» PROVIDED INFORMATION

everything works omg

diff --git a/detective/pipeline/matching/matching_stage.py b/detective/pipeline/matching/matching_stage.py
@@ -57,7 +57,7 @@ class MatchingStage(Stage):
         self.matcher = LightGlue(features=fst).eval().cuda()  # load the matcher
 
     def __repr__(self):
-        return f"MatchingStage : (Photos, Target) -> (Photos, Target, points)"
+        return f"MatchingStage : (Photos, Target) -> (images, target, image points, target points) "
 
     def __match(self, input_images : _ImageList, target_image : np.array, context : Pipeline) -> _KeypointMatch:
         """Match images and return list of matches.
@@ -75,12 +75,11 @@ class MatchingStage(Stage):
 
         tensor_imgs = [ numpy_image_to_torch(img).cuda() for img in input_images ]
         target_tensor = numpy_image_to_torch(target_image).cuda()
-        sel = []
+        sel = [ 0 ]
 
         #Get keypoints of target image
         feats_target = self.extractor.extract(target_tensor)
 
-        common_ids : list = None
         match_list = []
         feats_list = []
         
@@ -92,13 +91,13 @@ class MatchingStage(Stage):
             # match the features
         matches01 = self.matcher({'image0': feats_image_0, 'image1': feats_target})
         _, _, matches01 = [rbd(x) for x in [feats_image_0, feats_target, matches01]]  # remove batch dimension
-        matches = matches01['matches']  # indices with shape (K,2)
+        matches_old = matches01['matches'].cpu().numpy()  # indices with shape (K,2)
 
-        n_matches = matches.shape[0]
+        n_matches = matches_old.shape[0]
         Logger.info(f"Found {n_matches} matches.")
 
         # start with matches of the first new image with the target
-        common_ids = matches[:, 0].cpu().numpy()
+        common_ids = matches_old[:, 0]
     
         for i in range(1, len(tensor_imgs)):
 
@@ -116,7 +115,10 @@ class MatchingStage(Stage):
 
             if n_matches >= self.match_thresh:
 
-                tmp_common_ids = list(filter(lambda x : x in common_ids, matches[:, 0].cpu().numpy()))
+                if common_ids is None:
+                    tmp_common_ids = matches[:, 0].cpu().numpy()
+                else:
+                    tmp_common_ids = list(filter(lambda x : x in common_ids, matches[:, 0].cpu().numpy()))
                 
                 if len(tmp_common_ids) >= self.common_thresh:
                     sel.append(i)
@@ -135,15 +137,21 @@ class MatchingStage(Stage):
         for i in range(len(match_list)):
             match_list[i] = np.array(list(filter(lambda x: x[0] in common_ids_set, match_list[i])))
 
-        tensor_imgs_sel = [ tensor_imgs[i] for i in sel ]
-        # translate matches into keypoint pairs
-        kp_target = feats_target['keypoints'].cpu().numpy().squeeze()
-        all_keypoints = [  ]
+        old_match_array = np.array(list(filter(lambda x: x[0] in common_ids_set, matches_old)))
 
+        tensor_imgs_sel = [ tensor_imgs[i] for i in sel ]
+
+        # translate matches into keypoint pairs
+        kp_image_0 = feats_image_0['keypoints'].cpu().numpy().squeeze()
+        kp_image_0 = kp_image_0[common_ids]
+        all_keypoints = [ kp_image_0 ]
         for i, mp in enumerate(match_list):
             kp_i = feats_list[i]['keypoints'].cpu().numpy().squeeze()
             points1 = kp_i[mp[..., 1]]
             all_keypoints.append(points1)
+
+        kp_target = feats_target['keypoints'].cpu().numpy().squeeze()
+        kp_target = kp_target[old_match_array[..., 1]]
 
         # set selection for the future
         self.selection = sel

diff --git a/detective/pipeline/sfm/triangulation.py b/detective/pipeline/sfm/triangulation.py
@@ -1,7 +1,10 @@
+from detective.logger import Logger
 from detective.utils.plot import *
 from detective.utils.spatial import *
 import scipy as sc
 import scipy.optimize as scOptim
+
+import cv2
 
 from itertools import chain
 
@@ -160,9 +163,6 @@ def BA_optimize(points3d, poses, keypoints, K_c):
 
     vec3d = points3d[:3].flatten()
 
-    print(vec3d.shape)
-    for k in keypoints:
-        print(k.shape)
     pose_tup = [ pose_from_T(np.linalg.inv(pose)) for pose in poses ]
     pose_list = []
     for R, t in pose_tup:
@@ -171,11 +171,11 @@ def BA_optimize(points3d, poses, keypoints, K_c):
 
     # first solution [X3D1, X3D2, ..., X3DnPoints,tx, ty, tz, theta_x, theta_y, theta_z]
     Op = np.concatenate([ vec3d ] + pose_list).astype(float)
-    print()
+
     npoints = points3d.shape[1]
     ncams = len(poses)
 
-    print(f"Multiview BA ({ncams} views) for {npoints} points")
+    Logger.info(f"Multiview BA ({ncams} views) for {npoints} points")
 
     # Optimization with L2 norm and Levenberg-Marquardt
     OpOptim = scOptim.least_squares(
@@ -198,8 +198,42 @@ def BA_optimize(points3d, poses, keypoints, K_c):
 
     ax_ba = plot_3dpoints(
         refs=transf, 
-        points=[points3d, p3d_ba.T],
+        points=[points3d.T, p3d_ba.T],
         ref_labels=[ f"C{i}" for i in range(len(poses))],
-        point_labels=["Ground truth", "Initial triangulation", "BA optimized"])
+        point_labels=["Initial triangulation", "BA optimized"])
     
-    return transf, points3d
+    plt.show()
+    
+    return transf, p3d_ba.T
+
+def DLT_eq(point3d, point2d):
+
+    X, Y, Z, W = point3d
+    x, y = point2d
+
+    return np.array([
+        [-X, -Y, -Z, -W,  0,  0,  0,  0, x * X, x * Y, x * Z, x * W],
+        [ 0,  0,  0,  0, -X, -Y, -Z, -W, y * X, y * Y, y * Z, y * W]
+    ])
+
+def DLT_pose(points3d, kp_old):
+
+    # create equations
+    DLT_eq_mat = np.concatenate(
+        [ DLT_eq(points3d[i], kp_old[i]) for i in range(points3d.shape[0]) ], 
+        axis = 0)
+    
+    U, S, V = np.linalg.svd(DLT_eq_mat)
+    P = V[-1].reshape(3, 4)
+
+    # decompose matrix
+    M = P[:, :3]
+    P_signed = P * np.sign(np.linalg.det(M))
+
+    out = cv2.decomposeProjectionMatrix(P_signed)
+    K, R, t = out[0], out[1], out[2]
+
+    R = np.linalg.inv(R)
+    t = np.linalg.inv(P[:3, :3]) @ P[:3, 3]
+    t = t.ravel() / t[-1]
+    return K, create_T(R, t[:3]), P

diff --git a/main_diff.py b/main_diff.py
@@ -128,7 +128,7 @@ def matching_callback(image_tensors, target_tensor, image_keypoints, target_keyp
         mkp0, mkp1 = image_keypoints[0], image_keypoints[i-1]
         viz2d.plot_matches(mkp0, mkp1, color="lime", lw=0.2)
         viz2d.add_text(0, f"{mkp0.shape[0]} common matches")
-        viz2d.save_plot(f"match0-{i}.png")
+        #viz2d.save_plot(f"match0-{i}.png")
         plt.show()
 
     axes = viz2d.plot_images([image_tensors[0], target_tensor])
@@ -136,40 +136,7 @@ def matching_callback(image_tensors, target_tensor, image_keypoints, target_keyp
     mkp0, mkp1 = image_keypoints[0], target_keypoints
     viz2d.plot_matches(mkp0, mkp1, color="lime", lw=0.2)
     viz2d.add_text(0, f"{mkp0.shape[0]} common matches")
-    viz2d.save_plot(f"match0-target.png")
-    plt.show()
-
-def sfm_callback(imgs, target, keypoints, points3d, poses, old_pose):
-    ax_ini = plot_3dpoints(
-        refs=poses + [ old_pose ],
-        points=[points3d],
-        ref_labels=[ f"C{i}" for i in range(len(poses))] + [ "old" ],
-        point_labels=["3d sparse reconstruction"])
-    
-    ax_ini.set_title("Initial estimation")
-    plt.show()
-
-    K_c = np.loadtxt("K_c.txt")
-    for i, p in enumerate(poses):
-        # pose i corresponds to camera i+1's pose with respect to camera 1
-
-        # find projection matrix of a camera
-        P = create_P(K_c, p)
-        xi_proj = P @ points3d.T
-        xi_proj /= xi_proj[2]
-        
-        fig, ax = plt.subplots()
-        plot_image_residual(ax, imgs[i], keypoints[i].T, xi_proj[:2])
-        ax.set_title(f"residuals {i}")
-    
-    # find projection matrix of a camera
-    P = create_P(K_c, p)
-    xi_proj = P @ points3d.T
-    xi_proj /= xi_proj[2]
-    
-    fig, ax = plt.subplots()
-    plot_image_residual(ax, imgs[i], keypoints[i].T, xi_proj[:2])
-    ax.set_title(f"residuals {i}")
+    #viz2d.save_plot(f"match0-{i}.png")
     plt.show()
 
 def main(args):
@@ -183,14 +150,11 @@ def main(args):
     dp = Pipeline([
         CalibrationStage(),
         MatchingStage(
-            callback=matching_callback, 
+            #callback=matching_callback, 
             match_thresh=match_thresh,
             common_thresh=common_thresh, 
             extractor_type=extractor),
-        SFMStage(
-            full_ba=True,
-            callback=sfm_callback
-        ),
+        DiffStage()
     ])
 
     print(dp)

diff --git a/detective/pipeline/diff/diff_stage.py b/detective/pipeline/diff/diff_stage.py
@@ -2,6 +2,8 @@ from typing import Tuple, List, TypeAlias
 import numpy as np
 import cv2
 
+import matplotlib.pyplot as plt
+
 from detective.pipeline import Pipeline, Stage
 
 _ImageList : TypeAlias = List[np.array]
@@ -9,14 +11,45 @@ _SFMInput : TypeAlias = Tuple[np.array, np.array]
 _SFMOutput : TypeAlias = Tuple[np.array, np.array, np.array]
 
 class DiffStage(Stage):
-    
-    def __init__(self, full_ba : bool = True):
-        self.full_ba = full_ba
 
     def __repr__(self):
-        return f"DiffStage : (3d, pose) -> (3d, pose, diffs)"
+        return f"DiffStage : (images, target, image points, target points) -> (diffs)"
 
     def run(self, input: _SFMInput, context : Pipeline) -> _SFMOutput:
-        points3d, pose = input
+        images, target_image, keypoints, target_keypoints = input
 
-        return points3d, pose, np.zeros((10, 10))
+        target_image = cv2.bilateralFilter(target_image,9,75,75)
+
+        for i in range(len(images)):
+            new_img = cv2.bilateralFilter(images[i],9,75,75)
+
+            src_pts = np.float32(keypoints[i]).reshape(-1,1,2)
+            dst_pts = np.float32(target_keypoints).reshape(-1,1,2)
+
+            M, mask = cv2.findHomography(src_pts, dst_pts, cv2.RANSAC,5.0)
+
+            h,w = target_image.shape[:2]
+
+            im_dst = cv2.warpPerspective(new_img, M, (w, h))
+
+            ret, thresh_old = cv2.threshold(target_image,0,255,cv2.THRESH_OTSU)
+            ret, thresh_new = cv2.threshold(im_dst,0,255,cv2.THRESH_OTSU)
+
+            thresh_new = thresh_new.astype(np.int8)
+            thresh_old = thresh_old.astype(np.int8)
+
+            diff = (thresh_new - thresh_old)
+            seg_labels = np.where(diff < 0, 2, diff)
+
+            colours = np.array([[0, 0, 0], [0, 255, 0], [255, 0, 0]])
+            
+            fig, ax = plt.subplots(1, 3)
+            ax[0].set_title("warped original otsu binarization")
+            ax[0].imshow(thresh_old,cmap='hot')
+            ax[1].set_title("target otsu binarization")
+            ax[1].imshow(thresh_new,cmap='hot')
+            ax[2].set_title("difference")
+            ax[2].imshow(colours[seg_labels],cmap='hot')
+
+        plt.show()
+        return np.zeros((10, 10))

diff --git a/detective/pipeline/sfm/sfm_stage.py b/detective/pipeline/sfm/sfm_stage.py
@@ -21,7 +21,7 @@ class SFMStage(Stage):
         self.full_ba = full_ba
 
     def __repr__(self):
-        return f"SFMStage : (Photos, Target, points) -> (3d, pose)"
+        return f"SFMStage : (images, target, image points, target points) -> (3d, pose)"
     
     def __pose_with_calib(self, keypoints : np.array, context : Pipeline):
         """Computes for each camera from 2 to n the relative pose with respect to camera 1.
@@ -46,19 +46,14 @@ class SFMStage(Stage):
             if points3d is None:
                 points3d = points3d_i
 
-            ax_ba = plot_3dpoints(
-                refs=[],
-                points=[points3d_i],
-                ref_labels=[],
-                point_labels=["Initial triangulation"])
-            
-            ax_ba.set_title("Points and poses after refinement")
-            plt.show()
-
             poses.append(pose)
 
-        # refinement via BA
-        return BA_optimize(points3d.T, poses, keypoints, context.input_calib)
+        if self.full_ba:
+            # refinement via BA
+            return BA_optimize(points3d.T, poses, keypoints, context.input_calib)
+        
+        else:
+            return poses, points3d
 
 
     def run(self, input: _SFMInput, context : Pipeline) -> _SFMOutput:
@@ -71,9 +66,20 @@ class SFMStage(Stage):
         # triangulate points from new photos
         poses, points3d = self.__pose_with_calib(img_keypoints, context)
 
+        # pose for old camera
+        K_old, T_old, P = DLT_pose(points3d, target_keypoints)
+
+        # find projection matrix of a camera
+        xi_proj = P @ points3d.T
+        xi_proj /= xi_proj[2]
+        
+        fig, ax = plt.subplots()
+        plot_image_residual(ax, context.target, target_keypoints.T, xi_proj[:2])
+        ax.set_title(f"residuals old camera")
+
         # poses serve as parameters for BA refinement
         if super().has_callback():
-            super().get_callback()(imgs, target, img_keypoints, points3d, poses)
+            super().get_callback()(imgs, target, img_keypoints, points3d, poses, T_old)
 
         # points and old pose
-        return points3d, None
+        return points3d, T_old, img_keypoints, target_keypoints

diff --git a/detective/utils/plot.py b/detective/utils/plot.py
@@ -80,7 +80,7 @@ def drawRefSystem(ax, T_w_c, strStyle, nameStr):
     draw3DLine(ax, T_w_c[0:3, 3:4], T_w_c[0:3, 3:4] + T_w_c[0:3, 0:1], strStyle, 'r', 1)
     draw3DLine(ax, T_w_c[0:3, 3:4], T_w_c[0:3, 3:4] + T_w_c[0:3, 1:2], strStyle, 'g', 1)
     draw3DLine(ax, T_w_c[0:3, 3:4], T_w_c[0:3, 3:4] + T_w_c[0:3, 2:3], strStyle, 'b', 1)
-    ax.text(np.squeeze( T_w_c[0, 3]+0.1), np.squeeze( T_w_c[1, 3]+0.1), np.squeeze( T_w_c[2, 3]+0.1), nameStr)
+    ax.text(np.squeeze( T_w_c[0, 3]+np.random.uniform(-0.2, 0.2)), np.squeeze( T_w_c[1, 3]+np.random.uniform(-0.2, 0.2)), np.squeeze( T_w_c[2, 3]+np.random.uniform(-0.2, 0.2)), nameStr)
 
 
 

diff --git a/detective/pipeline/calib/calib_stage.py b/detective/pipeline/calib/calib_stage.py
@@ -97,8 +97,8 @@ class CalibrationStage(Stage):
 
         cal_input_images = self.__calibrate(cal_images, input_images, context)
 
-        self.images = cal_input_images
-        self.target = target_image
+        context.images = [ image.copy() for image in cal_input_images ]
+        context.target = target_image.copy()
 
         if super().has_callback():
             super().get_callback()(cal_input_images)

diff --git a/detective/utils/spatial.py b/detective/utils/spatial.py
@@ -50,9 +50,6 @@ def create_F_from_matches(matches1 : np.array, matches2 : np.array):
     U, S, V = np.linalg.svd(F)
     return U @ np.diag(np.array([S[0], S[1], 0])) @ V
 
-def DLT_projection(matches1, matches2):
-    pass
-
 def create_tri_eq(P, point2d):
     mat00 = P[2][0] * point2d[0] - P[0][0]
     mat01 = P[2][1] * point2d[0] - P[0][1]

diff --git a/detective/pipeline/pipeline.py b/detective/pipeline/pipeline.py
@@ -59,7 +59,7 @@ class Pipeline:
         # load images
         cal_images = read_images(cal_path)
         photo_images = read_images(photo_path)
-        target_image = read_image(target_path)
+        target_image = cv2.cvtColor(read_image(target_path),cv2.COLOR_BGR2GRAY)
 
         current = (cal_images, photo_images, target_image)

» ACTION ITEM
Scan the records for the string "import" and show every line that contains it.

» OUTPUT FOR THIS EXERCISE
+from detective.logger import Logger
 from detective.utils.plot import *
 from detective.utils.spatial import *
 import scipy as sc
 import scipy.optimize as scOptim
+import cv2
 from itertools import chain
@@ -2,6 +2,8 @@ from typing import Tuple, List, TypeAlias
 import numpy as np
 import cv2
+import matplotlib.pyplot as plt
 from detective.pipeline import Pipeline, Stage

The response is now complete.